Big Atlas Weekend 2022 - The results are in!

By Doug Hitchcox July 14, 2022
Ovenbird Seiurus aurocapilla

The second annual Big Atlas Weekend was a huge success! It brought together 1,239 atlasers in six states and provinces (Maine, Maryland-DC, North Carolina, New York, Ontario, and Newfoundland) who submitted 46,132 breeding records and 5,273 checklists.

AND…we are thrilled to announce that Maine successfully defended our title and emerged victorious!

Way to keep the Canary Cup in Maine another year!

A huge thank you to everyone who participated in the Big Atlas Weekend! Maine truly has the BEST volunteers! Most importantly, your efforts over the Big Atlas Weekend helped get us closer to completing the Atlas and will have lasting impacts for bird conservation in Maine!

Achievements in ME

Maine atlasers are absolutely amazing! Defending our title from last year, we had a lot of experienced atlasers putting their skills to work, while hundreds of new volunteers are just getting hooked. Here are some of the achievements from the second Big Atlas Weekend.

  • 200 atlasers participated
  • 537 blocks were visited
  • 930 hours atlased (38 nocturnal)
  • 1642 checklists submitted
  • 188 species coded
  • 14,218 breeding records submitted

Map of checklists submitted over the two-day competition weekend.

Participation by Atlas Project

Everyone who participated received a free introductory bird identification course from the Bird Academy at the Cornell Lab of Ornithology.

Big Atlas Weekend statistics by project

ME Challenge Winners

(we will be in touch soon with details about how to obtain your prizes)

Every participant in the Big Atlas Weekend is a winner! If you submitted even just one checklist over the weekend you will receive free access to Cornell’s “Be a Better Birder” course (a $29 value).

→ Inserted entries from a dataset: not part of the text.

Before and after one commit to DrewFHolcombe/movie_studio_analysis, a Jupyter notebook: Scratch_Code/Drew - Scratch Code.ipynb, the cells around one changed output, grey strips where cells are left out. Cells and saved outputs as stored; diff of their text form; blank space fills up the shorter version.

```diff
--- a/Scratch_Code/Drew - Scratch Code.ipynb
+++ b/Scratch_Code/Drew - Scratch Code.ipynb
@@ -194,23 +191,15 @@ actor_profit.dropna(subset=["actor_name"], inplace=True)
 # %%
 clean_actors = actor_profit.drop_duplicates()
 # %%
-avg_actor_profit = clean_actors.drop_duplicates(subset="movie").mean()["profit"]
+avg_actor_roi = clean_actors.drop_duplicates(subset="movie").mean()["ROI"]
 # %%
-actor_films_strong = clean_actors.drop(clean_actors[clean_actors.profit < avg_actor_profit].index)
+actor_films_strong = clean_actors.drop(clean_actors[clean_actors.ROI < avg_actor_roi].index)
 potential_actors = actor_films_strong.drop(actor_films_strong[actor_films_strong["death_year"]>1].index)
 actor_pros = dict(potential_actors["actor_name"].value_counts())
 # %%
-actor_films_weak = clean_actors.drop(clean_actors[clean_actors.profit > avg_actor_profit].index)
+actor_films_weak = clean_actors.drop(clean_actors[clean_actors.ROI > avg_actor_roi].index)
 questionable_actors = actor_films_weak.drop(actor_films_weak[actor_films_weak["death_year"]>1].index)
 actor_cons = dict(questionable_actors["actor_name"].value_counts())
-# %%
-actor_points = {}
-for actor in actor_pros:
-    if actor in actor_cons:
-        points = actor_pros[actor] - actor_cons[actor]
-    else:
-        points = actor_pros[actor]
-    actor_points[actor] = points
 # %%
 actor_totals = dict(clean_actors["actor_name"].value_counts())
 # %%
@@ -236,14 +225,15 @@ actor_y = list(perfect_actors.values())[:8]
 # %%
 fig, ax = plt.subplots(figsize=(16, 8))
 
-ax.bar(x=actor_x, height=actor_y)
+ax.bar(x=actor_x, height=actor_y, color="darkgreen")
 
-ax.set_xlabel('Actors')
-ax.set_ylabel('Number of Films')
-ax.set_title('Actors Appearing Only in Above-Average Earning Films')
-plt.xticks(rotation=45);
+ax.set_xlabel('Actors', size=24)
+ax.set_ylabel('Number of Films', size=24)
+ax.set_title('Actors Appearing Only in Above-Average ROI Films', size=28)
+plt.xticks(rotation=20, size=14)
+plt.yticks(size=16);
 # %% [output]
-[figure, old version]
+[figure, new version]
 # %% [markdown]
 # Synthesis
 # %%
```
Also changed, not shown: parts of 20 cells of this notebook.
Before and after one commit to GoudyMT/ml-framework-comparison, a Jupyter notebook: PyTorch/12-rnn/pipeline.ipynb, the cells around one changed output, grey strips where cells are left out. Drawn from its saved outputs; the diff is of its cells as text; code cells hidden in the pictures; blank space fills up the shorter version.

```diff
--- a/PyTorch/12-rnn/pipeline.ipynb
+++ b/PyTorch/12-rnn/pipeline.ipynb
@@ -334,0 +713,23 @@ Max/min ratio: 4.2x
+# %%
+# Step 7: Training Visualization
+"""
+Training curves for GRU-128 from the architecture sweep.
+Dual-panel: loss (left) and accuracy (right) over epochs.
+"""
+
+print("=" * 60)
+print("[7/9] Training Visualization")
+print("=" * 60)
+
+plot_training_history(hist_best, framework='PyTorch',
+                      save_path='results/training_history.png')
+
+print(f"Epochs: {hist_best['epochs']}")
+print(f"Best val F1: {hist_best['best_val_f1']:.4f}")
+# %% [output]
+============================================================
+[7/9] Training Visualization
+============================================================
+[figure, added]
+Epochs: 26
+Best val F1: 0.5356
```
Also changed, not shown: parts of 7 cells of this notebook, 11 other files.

The winners of the statewide challenges receive an additional free course of their choosing from the Cornell Bird Academy as well as an Atlas swag bag. Winners were randomly selected from the top ten participants in each category.

  • Total Complete checklists – Karina Rathmel
  • New-to-User Blocks – Judy Roe
  • Incomplete/Low-effort Blocks Visited – Jeff Cherry
  • New Priority Species – Turk Duddy and Linda Woodard
  • New Coded Species – Magill Weber
  • Nocturnal Checklists – Kate Weatherby
  • Most Valuable Atlaser – Ashlee Duff
    • Ashlee ranked in the top ten in four of the six above categories, submitted 52 checklists from 24 incomplete blocks, added breeding codes for 39 new species in those blocks, and visited seven new-to-her blocks. Way to go!